For those of you who haven’t yet heard about the disaster that was me trying to find a tiny house trailer fabricator in Texas, I’ll sum it up: It was frustrating. I tried emailing, calling, and visiting local trailer fabricators, and either they never called me back, stopped calling, told me I was crazy for putting a tiny house on a trailer, or told me their trailers couldn’t handle tiny houses. As disheartening as it was to be rejected over and over again, I am now thankful because all that rejection eventually led me to talk to Damon at Trailer Made Custom Trailers.
I’d seen a few of Trailer Made’s tiny house trailers on Facebook here and there, so I messaged a couple of the trailer owners to talk about their experience with Damon and his crew. They all spoke of how friendly and easy to work with the company is, and raved about the incredible quality of the work itself. So I sent Damon an email, and in return, I received a warm welcome, and a detailed response to my inquiry. I was thrilled to finally find a fabricator that seemed to understand the tiny house movement and its needs.
Damon and I communicated via email back and forth for a few months, and then at last weekend’s Tiny House Jamboree in Colorado Springs, I finally had the honor of meeting Damon, his wife and business partner Natalie, and some of the rest of the crew from Trailer Made Custom Trailers.
Even though I can’t order my trailer just yet (anyone want to buy my marimba? hint, hint), they were excited to meet me (I even got hugs!) and talk about my trailer needs.
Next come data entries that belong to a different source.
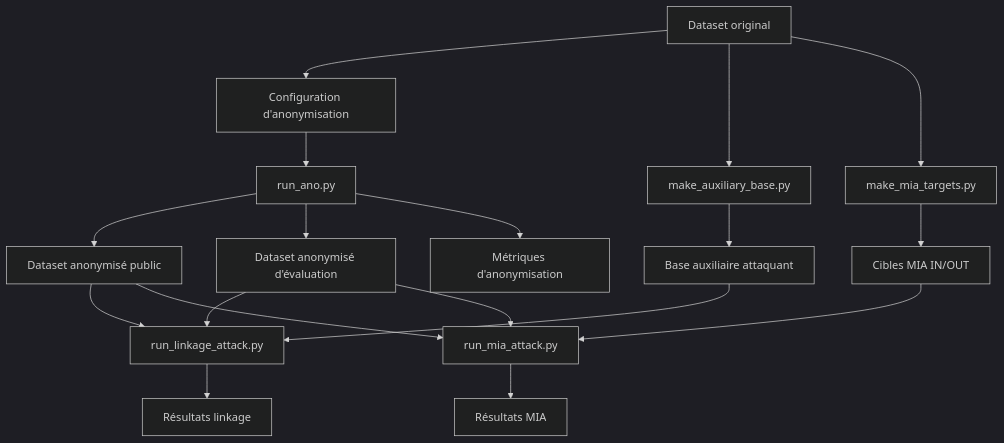
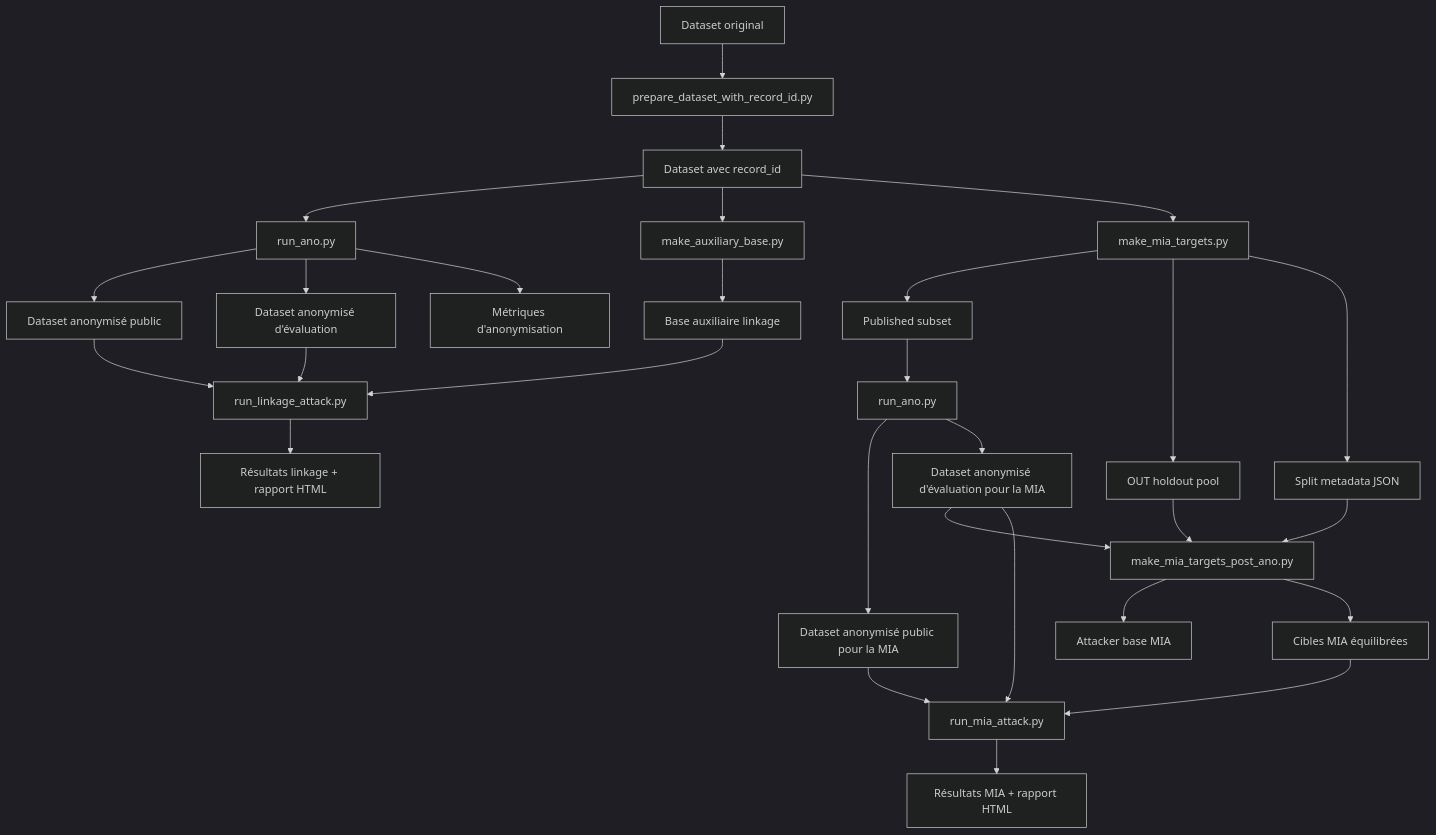
The diagram in ter_attacker_08_04/docs/vue_generale.md (LouisJauniau/TER_privacy_attack), drawn with Mermaid (dark theme) before and after one commit. The commit also changed other lines of this file and 170 other files, not shown here.

````diff
--- a/ter_attacker_08_04/docs/vue_generale.md
+++ b/ter_attacker_08_04/docs/vue_generale.md
@@ -26,24 +58,38 @@
 ```mermaid
 flowchart TD
-    A[Dataset original] --> B[Configuration d'anonymisation]
-    B --> C[run_ano.py]
-    C --> D[Dataset anonymisé public]
-    C --> E[Dataset anonymisé d'évaluation]
-    C --> F[Métriques d'anonymisation]
+    A[Dataset original] --> B[prepare_dataset_with_record_id.py]
+    B --> C[Dataset avec record_id]
 
-    A --> G[make_auxiliary_base.py]
-    G --> H[Base auxiliaire attaquant]
+    C --> D[run_ano.py]
+    D --> E[Dataset anonymisé public]
+    D --> F[Dataset anonymisé d'évaluation]
+    D --> G[Métriques d'anonymisation]
 
-    A --> I[make_mia_targets.py]
-    I --> J[Cibles MIA IN/OUT]
+    C --> H[make_auxiliary_base.py]
+    H --> I[Base auxiliaire linkage]
 
-    D --> K[run_linkage_attack.py]
-    E --> K
-    H --> K
-    K --> L[Résultats linkage]
+    E --> J[run_linkage_attack.py]
+    F --> J
+    I --> J
+    J --> K[Résultats linkage + rapport HTML]
 
-    D --> M[run_mia_attack.py]
-    E --> M
-    J --> M
-    M --> N[Résultats MIA]
+    C --> L[make_mia_targets.py]
+    L --> M[Published subset]
+    L --> N[OUT holdout pool]
+    L --> O[Split metadata JSON]
+
+    M --> P[run_ano.py]
+    P --> Q[Dataset anonymisé public pour la MIA]
+    P --> R[Dataset anonymisé d'évaluation pour la MIA]
+
+    N --> S[make_mia_targets_post_ano.py]
+    O --> S
+    R --> S
+    S --> T[Attacker base MIA]
+    S --> U[Cibles MIA équilibrées]
+
+    Q --> V[run_mia_attack.py]
+    R --> V
+    U --> V
+    V --> W[Résultats MIA + rapport HTML]
 ```
````
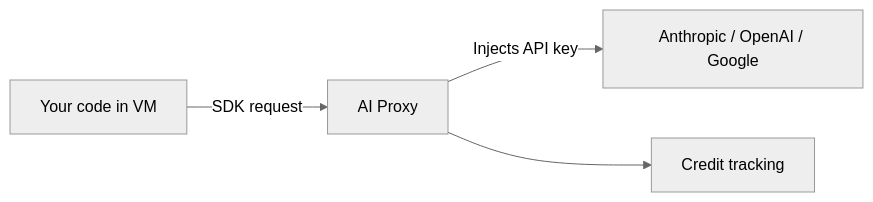
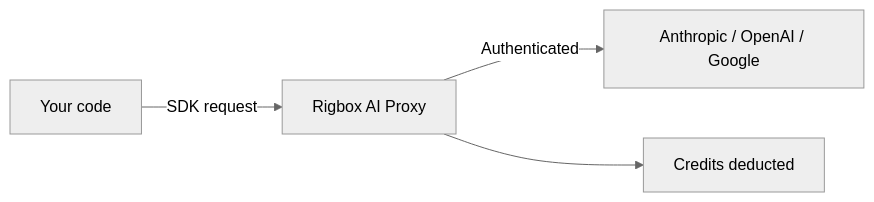
Before and after one commit to rigbox-dev/docs: the second of 2 diagrams in concepts/architecture.mdx, drawn with Mermaid (neutral theme). The commit also changed other lines of this file, not shown here.

First line of the commit message:
fix: strip internal details from architecture page

````diff
--- a/concepts/architecture.mdx
+++ b/concepts/architecture.mdx
@@ -96,6 +41,6 @@
 ```mermaid
 flowchart LR
-    CODE[Your code in VM] -->|SDK request| PROXY[AI Proxy]
-    PROXY -->|Injects API key| PROVIDER[Anthropic / OpenAI / Google]
-    PROXY --> CREDITS[Credit tracking]
+    CODE[Your code] -->|SDK request| PROXY[Rigbox AI Proxy]
+    PROXY -->|Authenticated| PROVIDER[Anthropic / OpenAI / Google]
+    PROXY --> CREDITS[Credits deducted]
 ```
````
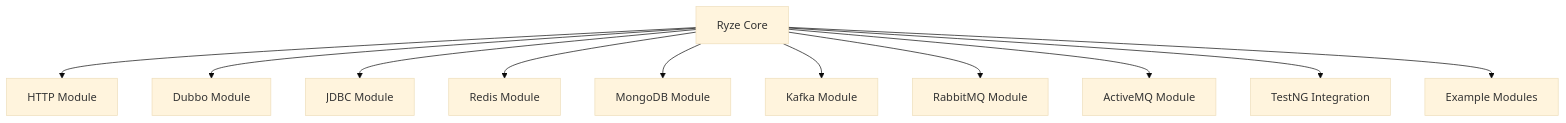
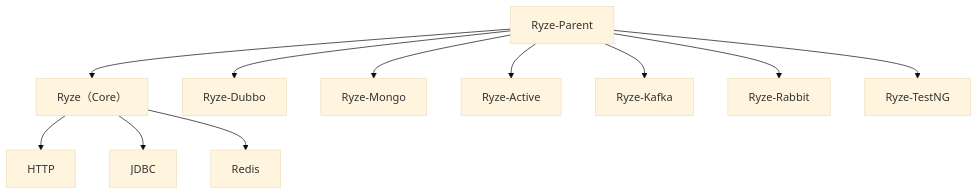
One commit to XiaoMiSum/ryze changed the diagram in docs/guide/introduction.md. Above: the diagram before and after it, drawn with Mermaid (base theme). The commit also changed 1 other file, not shown here.

Commit message:
:memo: docs: 更新架构图

````diff
--- a/docs/guide/introduction.md
+++ b/docs/guide/introduction.md
@@ -36,13 +36,15 @@
 ```mermaid
 graph TB
-    A[Ryze Core] --> B[HTTP Module]
-    A --> C[Dubbo Module]
-    A --> D[JDBC Module]
-    A --> E[Redis Module]
-    A --> F[MongoDB Module]
-    A --> G[Kafka Module]
-    A --> H[RabbitMQ Module]
-    A --> I[ActiveMQ Module]
-    A --> J[TestNG Integration]
-    A --> K[Example Modules]
+    A[Ryze-Parent] --> B[Ryze（Core）]
+    
+    B --> B1[HTTP]
+    B --> B2[JDBC]
+    B --> B3[Redis]
+    
+    A --> C[Ryze-Dubbo]
+    A --> D[Ryze-Mongo]
+    A --> E[Ryze-Active]
+    A --> F[Ryze-Kafka]
+    A --> G[Ryze-Rabbit]
+    A --> H[Ryze-TestNG]
 ```
````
What I appreciate about Trailer Made’s approach is that they aren’t modifying a utility trailer to meet the tiny house needs… They are taking a skid foundation and turning it into a tiny house foundation on wheels. The concept is similar, but is rock-solid for the tiny house itself than a typical utility trailer conversion.
Some of the features that come with the Trailer Made tiny house foundation on wheels include:
- 7k GVWR straight beam axles (no bottoming out on slight inclines!)
- pre-installed galvanized steel flashing (unsealed)
- trailer ribs and frame double as subfloor framing
- welded L-angle edges (for ease of bolting the framing to the trailer)
- jeep fenders (easy to frame around)
- fully-enclosed ribs (air-insulated at r-10 to prevent thermal bridging)
You guys, these trailers are PRETTY. I almost hate to cover it with a tiny house, ha! As a bonus, they deliver to Austin often enough that delivery costs will be fairly inexpensive, and it’ll be a much shorter drive time to pick it up (Dallas-to-Austin vs Dallas-to-Denver).
After emailing with and interacting in person with Damon, Natalie, and their crew, I am confident that they “get” the tiny house movement and are on our side. Can’t wait to place my order!
Once the trailer is ordered, I’ll need the following materials:
- Place to store the trailer / build site (details here)
- Megahitch Coupler Vault Lock (see this video as to why I chose this option)
- Heavy duty wheel chocks (like these)
- Jack stands for leveling and supporting the trailer (like these)
- Concrete pavers for the jack stands (like these)
As I work through each of the sections of my build, I will start to create my budget in a Google Doc for me and others to track. Links to the budget tracking sheet and planning manual will be found on my About page.